* **WHAT YOU ARE ASKED TO DO**:
Go through the records below line by line, counting those that contain the word "then"; answer with the count only.

* **MATERIALS PROVIDED**:
+--
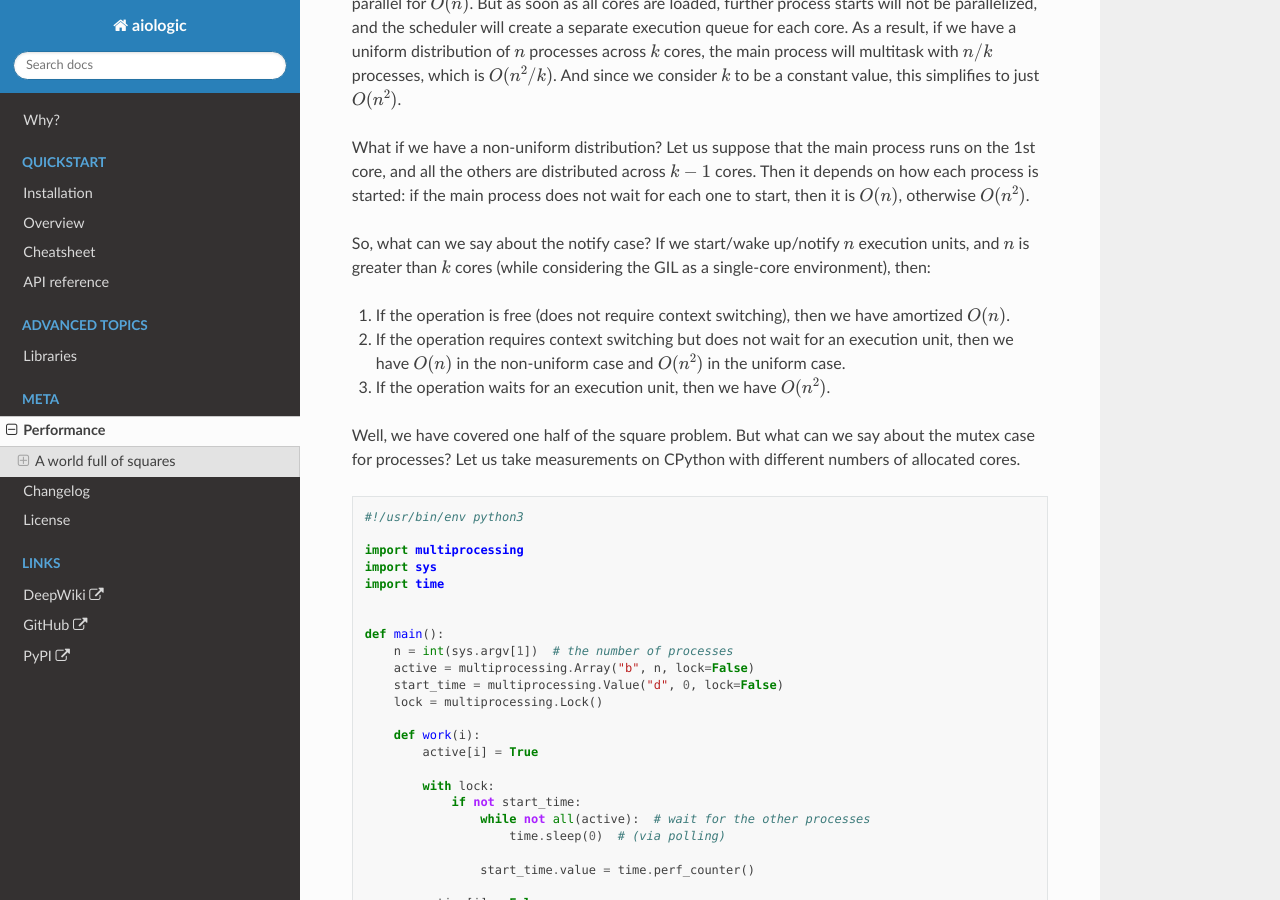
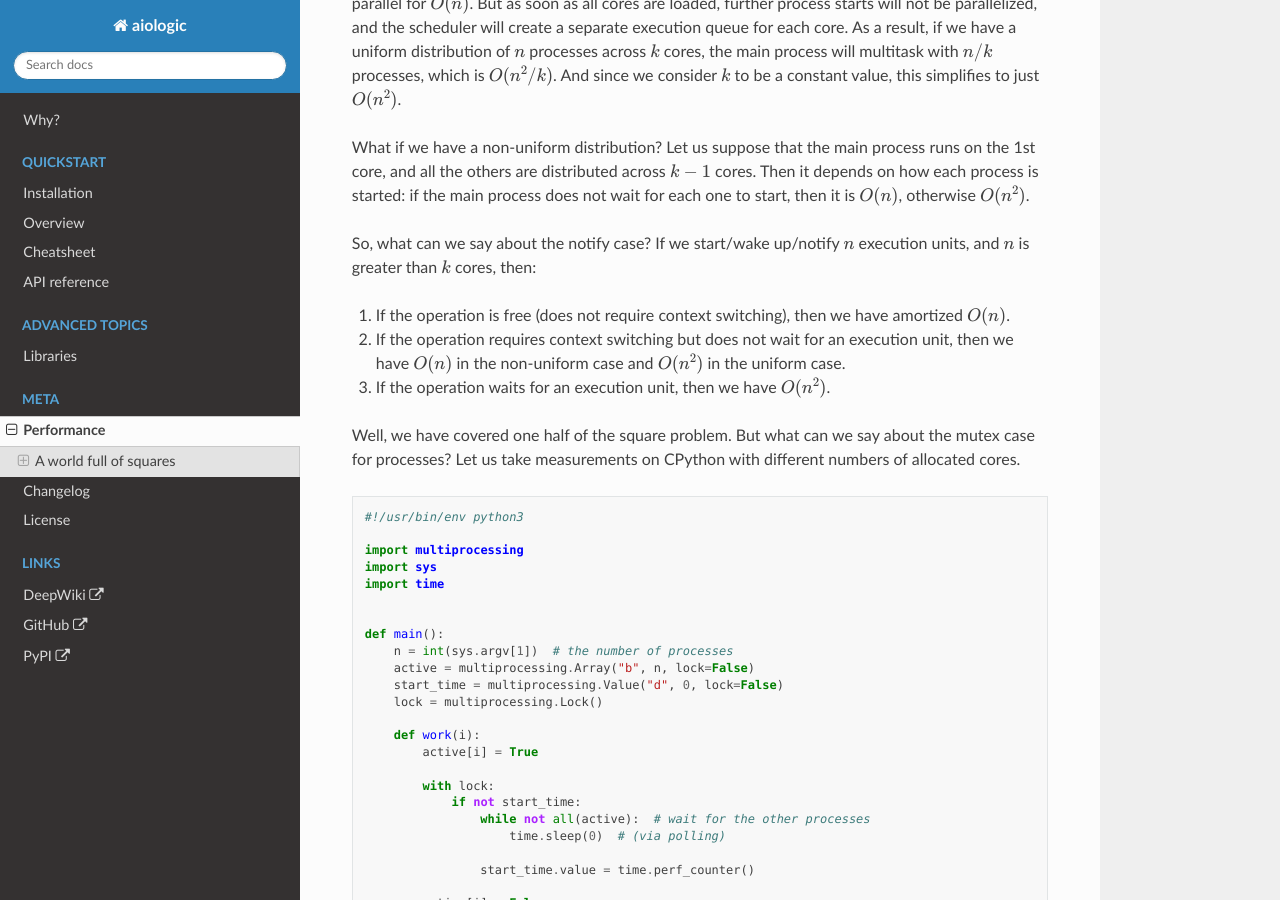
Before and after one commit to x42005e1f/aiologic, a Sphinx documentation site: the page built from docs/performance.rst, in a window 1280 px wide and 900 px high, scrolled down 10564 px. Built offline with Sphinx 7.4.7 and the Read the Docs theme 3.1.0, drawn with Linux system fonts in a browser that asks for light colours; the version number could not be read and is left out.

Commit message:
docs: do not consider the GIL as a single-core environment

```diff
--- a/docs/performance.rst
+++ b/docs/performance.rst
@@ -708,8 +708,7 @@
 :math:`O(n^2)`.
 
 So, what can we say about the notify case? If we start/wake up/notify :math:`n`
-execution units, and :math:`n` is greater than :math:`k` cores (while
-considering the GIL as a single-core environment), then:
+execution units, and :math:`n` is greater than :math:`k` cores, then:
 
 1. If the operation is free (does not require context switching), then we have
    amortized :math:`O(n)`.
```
+--
* **WRITTEN RESPONSE**:
3